Tips By Industry Composers

As a composer today, it’s usual, especially for beginners - that one has to take the role as a composer, orchestrator, recording engineer and mixer. What advice do you have for beginners who feel overwhelmed with taking on all these roles? Is there any of these fields you would recommend learning about and practicing first? Would you recommend people to specialize in one field and be less good in others, or to become pretty good in every of them?

Kevin Mantey
Co-Founder of EOS, Composer

For a composer, start with composing and develop a good ear simultabeously. To be successful focus on your best skill but get the basics that come with other aspects in the field youre working on. For composing also be open for all genre. Ahh and also learn to trust your feeling.

Phillip Lober

I'd say be better than most in what matters, yet still be good enough in other skills to be well grounded. Simply put, specialized I prefer. Also, I think composition is much more important than production. It's the idea that the director treasures most first. Production is about execution, which there are usually other people to help out with. If you're good at production though, it solidifies you more as someone to hire.

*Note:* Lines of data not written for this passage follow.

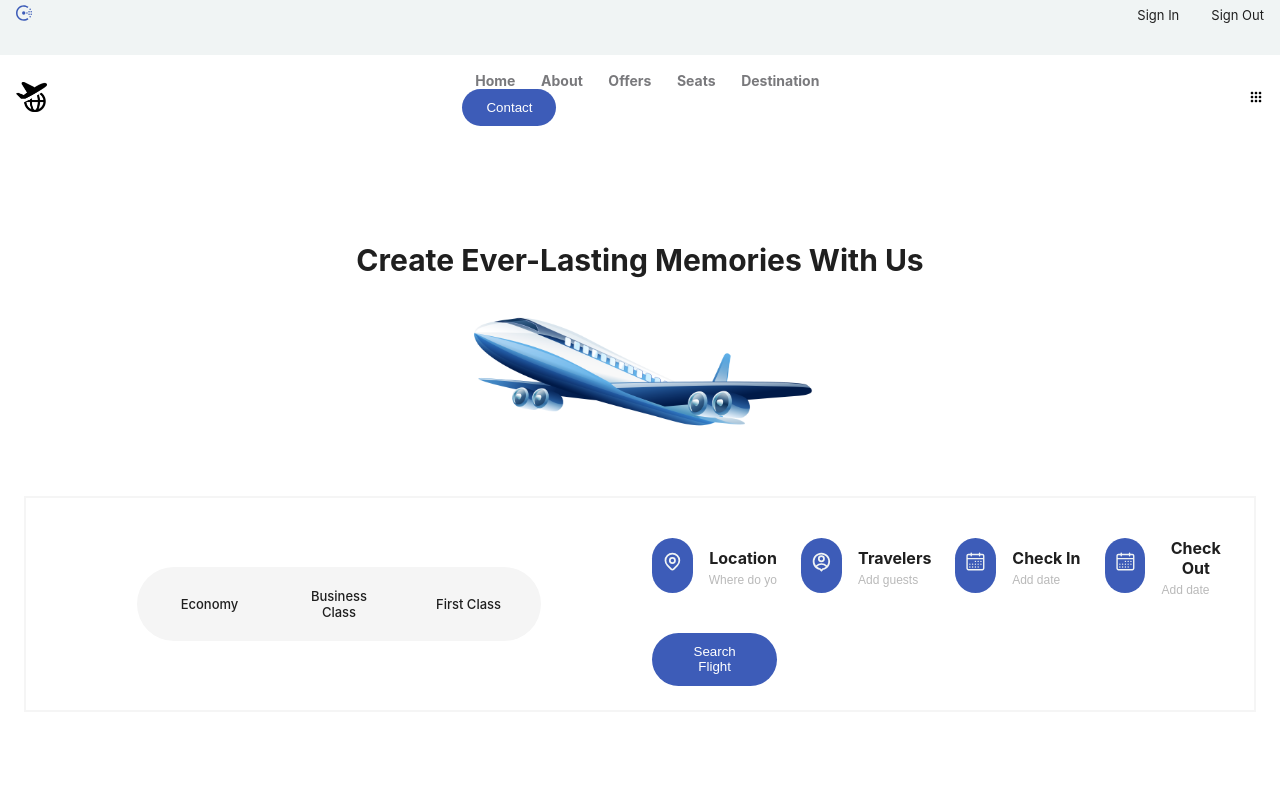
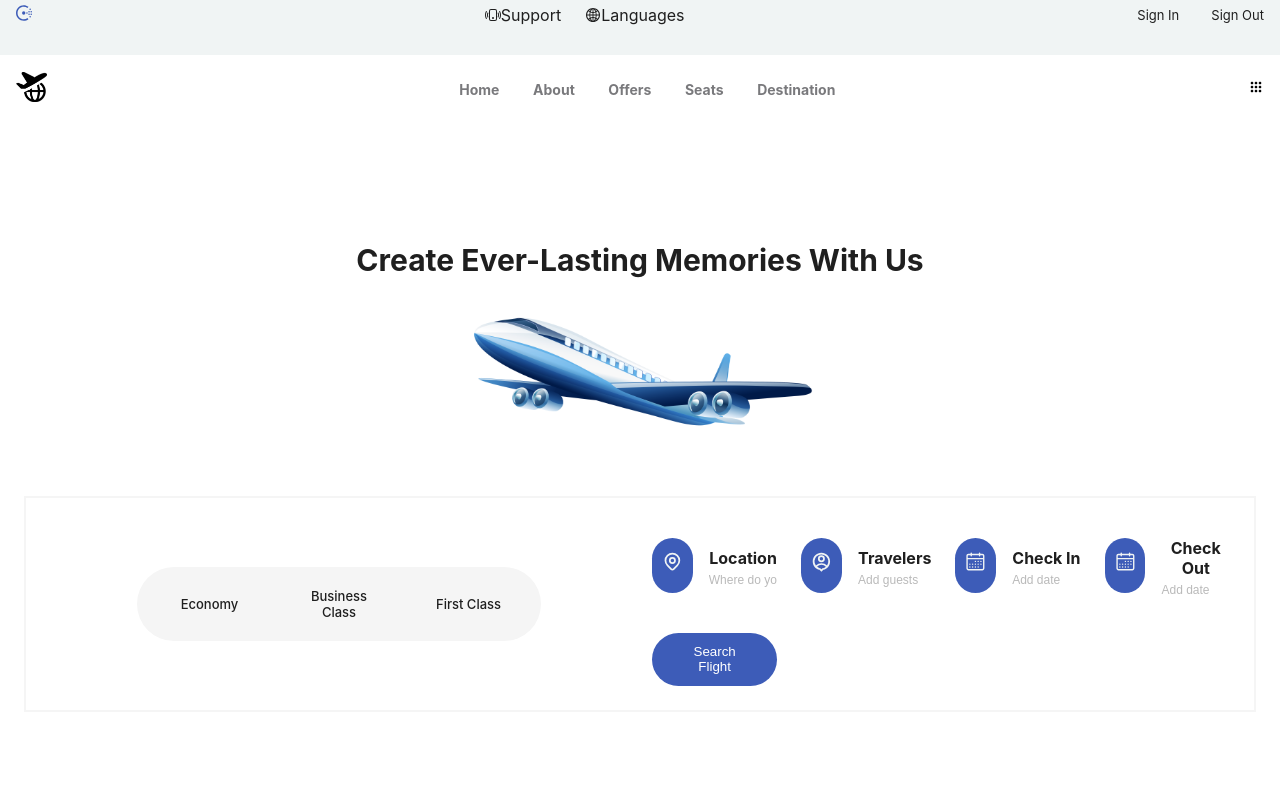
Before and after one commit to ajaythopate/Flight-Booking-Website-, a React (Create React App) app in the folder flight/: page / in a window 1280 px wide. Shown: the top 800 px of the page. Built offline with nearby package versions, Linux system fonts and the light colour scheme.

Commit message:
chnages added

```diff
--- a/flight/src/components/Navbar/Navbar.js
+++ b/flight/src/components/Navbar/Navbar.js
@@ -72,7 +72,7 @@ const Navbar = () => {
 
 
 
-                    <button onClick={removeNavBar} className="contacBtn flex btnOne"> Contact</button>
+                    {/* <button onClick={removeNavBar} className="contacBtn flex btnOne"> Contact</button> */}
 
 
 
--- a/flight/src/components/Navbar/navbar.css
+++ b/flight/src/components/Navbar/navbar.css
@@ -38,6 +38,8 @@
      background-color: var(--secondaryColor);
     }
  .navBarTwo{
+  display: flex;
+  align-items: center;
     justify-content: space-between;
     width:100%;
     display: flex;
@@ -48,11 +50,12 @@
     transition: .3s ease-in-out;
   }
 
-  .navBar_with_Bg{
+.navBar_with_Bg{
     background: var(--secondaryColor);
     padding: .5rem 1rem;
      box-shadow: rgbe(0,0,0,0.1) 0px 10px 15px -3px,rgba(0,0,0,0.05) 0px 4px 6px -2px;
   }
+
 .atb{
   gap: 2rem;
 }
@@ -78,26 +81,16 @@ font-weight: 900;
   color: var(--textColor);
   font-weight: 700;
  }
-/* .menu{
+.menu{
   flex-direction: row;
   gap: .5rem;
-} */
-/* .toggleIcon{
-  display: none;
-} */
+}
+.none{
+  display: flex;
+  gap: 1.5rem;
+  color: var(--blackColor);
 
-.contacBtn{
-
-  display: inline;
-  padding: .7rem 1.5rem;
-  background: var(--prmiaryColor);
-  border: none;
-  outline: none;
-  border-radius: 3rem;
-  cursor: pointer;
-  color: var(--WhiteColor);
 }
-
 
 
 @media screen  and (max-width:768px) {
@@ -132,16 +125,8 @@ font-weight: 900;
     font-weight: 700;
   }
 
-  .btnOne{
-    display: block;
-    justify-content: center;
-    margin: auto;
-    margin-top: 1rem;
-  }
 
-
-
-  .toggleIcon{
+.toggleIcon{
     font-size: 30px;
     color: var(--blackColor);
   }
@@ -151,12 +136,7 @@ font-weight: 900;
     transition: .5s ease-in-out;
   }
 
-
-
-
-
-
-  .navBar{
+.navBar{
   align-items: center;
 }
 .none{
@@ -181,7 +161,7 @@ li:hover{
 
 }
 
-@media screen and (min-width:1332px) {
+/* @media screen and (min-width:1332px) {
 .navBarTwo .menu{
   gap: 1rem;
 }
@@ -189,4 +169,4 @@ li:hover{
   padding: 0 1.5rem;
   font-size: 14px;
 }
-}
+} */
--- a/flight/src/index.css
+++ b/flight/src/index.css
@@ -42,11 +42,6 @@ body{
   background: var(--whiteColor);
 }
 
-/* a{
- text-decoration: none;
-
-} */
-
 
 li{
 list-style: none;
@@ -77,9 +72,9 @@ cursor: pointer;
   display: grid;
   align-items: center;
 }
-.none{
+/* .none{
   display: none;
-}
+} */
 .btn{
   padding: .7rem 1.5rem;
   background: var(--prmiaryColor);
```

Christian Baczyk
Co-Founder of EOS, Composer

I’d make sure to focus on your personal strongest skill the most, but also having basic knowledge of all the other fields is smart, as it influences both your composition and overall end result. In general, I'd focus on one thing; composition for example, and outsource the production if possible.

Alex Moukala
Composer and Sound Designer

Personally I'm a big preacher of focusing on your strenghts like crazy. If you’re freaking great at composing and totally blow at things like mixing & mastering, outsource that stuff. Focus on stuff related to composing to grow your talent in that field to amazing levels. It's going to take way less effort, and make you way more valuable than an all-rounded person who's not amazing at anything.

Nitish Raina
Artist Manager
No one can be good at everything since day one itself - although ultimately, how good a composer you are is defined by how deep your knowledge runs in all these fields.

I would recommend mastering composition first, because that is where your main contribution comes in. For the rest, you can hire others initially, or if you end up working with a library, they can hire external mixers, orchestrators etc. For this stage, you need to know basic/intermediate knowledge of these fields so you can tell such external sound engineers what you need from them.

So essentially, as a beginner, you need to specialize in composing while being "less good" in others, and once you feel you are extremely well-versed with the composition side of things, you can begin developing more advanced knowledge in the other fields. However, do NOT completely ignore any of these other fields. As I said before, basic/intermediate knowledge of everything is essential, no matter what stage of your career you are at.